Start of DATA IN THIS EXERCISE

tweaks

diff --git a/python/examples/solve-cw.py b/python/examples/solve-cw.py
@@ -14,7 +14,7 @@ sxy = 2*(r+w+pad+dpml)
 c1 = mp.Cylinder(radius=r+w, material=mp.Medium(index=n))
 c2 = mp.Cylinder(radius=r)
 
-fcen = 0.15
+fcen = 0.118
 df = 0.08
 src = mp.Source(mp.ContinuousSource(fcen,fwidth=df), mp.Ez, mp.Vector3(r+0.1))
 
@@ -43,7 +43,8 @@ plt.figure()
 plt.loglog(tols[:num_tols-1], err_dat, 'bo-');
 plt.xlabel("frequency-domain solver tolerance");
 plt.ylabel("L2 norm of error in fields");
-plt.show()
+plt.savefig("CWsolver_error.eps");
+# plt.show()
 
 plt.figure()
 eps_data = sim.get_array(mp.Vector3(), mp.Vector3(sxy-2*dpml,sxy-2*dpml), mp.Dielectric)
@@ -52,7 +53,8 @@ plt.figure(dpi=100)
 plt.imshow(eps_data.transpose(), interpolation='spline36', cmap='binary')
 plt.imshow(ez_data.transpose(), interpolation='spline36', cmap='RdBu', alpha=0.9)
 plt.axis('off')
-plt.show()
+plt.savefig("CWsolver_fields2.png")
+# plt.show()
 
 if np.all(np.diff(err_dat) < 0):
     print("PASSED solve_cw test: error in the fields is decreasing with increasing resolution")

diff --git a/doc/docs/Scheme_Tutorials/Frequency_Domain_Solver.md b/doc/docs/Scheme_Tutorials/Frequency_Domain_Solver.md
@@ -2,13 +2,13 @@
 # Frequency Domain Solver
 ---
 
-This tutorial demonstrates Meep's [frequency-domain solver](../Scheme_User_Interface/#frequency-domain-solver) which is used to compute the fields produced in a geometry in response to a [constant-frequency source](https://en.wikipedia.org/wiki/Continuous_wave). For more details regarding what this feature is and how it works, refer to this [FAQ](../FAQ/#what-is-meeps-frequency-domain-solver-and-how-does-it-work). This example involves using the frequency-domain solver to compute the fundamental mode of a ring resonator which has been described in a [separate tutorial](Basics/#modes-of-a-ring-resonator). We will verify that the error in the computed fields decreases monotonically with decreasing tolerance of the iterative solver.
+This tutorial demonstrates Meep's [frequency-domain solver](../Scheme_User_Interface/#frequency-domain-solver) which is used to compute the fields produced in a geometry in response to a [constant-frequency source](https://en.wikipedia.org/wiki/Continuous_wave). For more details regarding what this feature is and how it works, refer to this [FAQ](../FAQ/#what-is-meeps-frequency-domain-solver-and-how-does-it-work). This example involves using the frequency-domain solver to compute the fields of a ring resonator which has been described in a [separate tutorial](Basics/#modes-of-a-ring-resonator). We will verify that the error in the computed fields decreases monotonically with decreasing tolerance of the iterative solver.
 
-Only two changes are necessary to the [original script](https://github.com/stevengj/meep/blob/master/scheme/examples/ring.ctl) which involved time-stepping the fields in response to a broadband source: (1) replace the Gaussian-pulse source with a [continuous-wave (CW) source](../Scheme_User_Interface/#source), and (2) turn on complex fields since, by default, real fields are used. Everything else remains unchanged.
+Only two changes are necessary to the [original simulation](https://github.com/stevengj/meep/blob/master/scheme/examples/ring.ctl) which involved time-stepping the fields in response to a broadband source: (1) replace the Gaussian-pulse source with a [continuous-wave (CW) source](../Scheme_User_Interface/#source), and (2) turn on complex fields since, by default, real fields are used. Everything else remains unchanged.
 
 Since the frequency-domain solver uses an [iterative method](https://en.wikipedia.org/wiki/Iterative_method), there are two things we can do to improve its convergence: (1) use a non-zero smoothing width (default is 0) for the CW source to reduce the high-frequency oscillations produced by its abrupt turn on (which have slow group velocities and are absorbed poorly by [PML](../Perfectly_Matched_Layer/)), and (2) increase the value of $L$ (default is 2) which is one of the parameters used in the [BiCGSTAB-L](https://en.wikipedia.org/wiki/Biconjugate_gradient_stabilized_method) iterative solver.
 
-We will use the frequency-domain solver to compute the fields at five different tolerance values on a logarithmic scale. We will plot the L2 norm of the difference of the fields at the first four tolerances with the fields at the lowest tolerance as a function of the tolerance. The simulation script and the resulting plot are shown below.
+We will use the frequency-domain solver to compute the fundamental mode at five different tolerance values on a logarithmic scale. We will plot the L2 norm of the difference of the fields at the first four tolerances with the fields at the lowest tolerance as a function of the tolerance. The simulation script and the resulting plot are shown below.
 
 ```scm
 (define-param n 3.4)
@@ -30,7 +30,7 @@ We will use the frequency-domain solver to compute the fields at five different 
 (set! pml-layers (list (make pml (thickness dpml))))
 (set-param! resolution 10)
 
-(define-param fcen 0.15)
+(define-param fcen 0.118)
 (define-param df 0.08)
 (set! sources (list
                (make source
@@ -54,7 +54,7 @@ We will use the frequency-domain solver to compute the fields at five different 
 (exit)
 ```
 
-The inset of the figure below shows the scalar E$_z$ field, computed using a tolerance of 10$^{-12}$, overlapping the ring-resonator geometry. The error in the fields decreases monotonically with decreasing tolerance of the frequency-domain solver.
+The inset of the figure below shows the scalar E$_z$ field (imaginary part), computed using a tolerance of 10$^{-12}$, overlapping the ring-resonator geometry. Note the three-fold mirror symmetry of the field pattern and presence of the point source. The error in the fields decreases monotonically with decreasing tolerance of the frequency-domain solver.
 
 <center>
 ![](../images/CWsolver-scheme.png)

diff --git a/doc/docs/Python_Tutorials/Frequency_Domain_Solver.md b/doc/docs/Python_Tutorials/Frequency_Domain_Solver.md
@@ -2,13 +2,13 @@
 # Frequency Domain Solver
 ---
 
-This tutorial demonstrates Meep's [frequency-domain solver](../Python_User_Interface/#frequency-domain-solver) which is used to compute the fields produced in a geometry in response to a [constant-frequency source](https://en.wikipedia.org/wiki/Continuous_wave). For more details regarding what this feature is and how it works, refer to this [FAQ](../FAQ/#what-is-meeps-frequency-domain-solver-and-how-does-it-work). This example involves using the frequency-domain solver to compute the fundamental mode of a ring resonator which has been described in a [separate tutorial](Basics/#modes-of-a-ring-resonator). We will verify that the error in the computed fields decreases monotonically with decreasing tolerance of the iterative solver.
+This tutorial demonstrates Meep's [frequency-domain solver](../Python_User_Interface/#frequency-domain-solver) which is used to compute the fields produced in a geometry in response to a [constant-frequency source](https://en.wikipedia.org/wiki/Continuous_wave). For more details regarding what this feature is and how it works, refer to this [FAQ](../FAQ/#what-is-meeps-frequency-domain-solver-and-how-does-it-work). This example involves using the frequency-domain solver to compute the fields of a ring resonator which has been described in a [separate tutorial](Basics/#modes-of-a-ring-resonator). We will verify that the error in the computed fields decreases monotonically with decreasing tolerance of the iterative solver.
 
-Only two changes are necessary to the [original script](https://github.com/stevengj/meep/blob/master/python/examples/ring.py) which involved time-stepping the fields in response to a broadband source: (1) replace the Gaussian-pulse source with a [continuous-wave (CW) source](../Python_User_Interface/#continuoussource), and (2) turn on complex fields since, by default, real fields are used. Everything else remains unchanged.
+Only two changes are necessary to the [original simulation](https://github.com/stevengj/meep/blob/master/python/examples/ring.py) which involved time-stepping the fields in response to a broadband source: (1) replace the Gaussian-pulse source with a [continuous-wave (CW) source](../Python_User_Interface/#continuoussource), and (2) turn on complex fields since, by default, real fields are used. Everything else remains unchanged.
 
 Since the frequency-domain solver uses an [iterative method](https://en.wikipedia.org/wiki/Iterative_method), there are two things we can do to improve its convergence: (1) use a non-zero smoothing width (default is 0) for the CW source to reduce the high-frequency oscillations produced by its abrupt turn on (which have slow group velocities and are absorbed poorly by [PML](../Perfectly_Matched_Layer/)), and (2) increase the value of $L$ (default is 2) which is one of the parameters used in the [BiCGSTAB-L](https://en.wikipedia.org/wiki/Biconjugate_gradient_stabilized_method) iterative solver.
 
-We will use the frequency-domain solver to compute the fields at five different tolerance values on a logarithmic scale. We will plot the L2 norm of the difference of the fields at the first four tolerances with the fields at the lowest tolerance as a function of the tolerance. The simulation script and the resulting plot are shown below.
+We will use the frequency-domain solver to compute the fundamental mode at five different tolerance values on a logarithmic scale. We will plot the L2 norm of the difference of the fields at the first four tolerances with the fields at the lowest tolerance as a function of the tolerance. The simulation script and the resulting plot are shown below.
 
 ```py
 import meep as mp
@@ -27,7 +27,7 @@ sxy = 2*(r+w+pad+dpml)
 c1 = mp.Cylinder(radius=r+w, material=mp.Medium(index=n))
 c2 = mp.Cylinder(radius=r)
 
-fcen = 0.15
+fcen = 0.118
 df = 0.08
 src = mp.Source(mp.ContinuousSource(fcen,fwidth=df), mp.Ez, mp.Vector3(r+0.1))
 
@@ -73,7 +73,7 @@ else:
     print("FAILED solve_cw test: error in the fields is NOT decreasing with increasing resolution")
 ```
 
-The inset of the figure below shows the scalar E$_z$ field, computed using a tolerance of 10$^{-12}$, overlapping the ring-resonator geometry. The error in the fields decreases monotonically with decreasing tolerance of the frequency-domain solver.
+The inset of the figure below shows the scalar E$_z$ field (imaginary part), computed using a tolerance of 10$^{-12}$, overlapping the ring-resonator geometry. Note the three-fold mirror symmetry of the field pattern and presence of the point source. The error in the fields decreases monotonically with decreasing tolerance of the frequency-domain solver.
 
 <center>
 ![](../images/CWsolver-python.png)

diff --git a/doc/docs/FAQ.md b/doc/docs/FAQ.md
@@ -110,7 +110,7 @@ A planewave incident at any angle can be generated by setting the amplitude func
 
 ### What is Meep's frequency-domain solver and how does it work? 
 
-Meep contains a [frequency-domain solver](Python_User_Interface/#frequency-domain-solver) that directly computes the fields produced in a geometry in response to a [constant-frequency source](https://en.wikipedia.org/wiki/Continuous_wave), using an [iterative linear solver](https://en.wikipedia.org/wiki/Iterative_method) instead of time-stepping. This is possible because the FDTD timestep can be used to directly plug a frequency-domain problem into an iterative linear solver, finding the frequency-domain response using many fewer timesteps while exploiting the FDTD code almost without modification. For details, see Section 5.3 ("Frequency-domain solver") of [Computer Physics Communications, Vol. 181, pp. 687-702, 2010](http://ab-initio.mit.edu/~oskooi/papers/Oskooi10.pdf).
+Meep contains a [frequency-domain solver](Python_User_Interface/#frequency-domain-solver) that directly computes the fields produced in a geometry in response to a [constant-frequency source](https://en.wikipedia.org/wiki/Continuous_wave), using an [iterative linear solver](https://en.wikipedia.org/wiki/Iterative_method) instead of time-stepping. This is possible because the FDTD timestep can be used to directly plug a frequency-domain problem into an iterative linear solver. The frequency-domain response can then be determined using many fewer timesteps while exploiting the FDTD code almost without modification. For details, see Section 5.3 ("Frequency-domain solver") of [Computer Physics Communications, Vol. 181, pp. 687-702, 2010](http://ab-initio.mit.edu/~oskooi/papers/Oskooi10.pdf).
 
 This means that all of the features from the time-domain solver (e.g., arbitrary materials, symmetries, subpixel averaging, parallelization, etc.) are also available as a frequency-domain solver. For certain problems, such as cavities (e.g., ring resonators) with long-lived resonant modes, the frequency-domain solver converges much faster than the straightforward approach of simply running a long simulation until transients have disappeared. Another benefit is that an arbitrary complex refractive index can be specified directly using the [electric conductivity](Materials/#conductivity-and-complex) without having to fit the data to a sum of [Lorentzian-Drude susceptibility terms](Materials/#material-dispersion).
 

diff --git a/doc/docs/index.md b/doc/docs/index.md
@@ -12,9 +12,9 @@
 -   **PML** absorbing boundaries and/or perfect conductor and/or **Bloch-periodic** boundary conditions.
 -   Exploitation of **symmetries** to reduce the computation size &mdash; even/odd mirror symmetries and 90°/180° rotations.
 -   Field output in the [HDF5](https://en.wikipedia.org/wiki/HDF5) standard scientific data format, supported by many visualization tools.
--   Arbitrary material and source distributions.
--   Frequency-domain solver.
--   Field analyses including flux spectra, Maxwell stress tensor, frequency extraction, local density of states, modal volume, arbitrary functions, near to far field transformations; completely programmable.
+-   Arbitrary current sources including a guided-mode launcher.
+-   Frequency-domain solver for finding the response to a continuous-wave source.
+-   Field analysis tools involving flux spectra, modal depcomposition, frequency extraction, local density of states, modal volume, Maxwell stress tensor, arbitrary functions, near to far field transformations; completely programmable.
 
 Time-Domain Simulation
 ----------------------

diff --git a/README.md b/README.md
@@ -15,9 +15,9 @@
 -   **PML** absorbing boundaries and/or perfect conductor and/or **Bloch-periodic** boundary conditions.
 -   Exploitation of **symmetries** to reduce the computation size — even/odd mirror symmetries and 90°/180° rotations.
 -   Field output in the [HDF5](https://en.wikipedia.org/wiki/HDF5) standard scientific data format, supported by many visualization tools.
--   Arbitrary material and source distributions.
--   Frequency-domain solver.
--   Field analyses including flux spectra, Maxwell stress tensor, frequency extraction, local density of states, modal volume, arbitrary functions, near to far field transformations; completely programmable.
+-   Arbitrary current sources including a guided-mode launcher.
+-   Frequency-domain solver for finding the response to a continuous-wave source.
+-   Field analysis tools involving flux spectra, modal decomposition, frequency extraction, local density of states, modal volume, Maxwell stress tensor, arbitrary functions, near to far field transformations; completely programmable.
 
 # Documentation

End of DATA IN THIS EXERCISE

• _HOW TO COMPLETE THIS TASK_:
Lines holding "make" are the ones to copy; find all of them in the listing.

• _RESPONSE TO THE TASK_:
 (set! pml-layers (list (make pml (thickness dpml))))
                (make source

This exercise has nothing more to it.